▶ [Task]: Reproduce the data exactly, leaving nothing out.

_ _ _

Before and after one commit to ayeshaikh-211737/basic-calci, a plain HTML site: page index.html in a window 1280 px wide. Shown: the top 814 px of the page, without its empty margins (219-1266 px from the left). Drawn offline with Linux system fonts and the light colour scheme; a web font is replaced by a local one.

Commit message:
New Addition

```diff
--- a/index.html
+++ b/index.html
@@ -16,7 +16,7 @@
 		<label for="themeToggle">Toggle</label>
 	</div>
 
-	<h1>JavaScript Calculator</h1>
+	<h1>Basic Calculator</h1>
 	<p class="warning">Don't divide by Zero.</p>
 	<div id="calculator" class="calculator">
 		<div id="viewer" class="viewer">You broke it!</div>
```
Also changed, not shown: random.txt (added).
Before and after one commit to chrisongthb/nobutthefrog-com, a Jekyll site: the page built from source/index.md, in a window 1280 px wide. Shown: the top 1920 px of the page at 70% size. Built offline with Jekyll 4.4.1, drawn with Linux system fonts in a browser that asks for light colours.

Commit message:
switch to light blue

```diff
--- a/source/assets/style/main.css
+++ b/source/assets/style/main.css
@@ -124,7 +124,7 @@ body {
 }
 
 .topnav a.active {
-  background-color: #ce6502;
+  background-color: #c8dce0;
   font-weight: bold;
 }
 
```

_ _ _

▶ [Solution to the exercise]:
Before and after one commit to ayeshaikh-211737/basic-calci, a plain HTML site: page index.html in a window 1280 px wide. Shown: the top 814 px of the page, without its empty margins (219-1266 px from the left). Drawn offline with Linux system fonts and the light colour scheme; a web font is replaced by a local one.

Commit message:
New Addition

```diff
--- a/index.html
+++ b/index.html
@@ -16,7 +16,7 @@
 		<label for="themeToggle">Toggle</label>
 	</div>
 
-	<h1>JavaScript Calculator</h1>
+	<h1>Basic Calculator</h1>
 	<p class="warning">Don't divide by Zero.</p>
 	<div id="calculator" class="calculator">
 		<div id="viewer" class="viewer">You broke it!</div>
```
Also changed, not shown: random.txt (added).
Before and after one commit to chrisongthb/nobutthefrog-com, a Jekyll site: the page built from source/index.md, in a window 1280 px wide. Shown: the top 1920 px of the page at 70% size. Built offline with Jekyll 4.4.1, drawn with Linux system fonts in a browser that asks for light colours.

Commit message:
switch to light blue

```diff
--- a/source/assets/style/main.css
+++ b/source/assets/style/main.css
@@ -124,7 +124,7 @@ body {
 }
 
 .topnav a.active {
-  background-color: #ce6502;
+  background-color: #c8dce0;
   font-weight: bold;
 }
 
```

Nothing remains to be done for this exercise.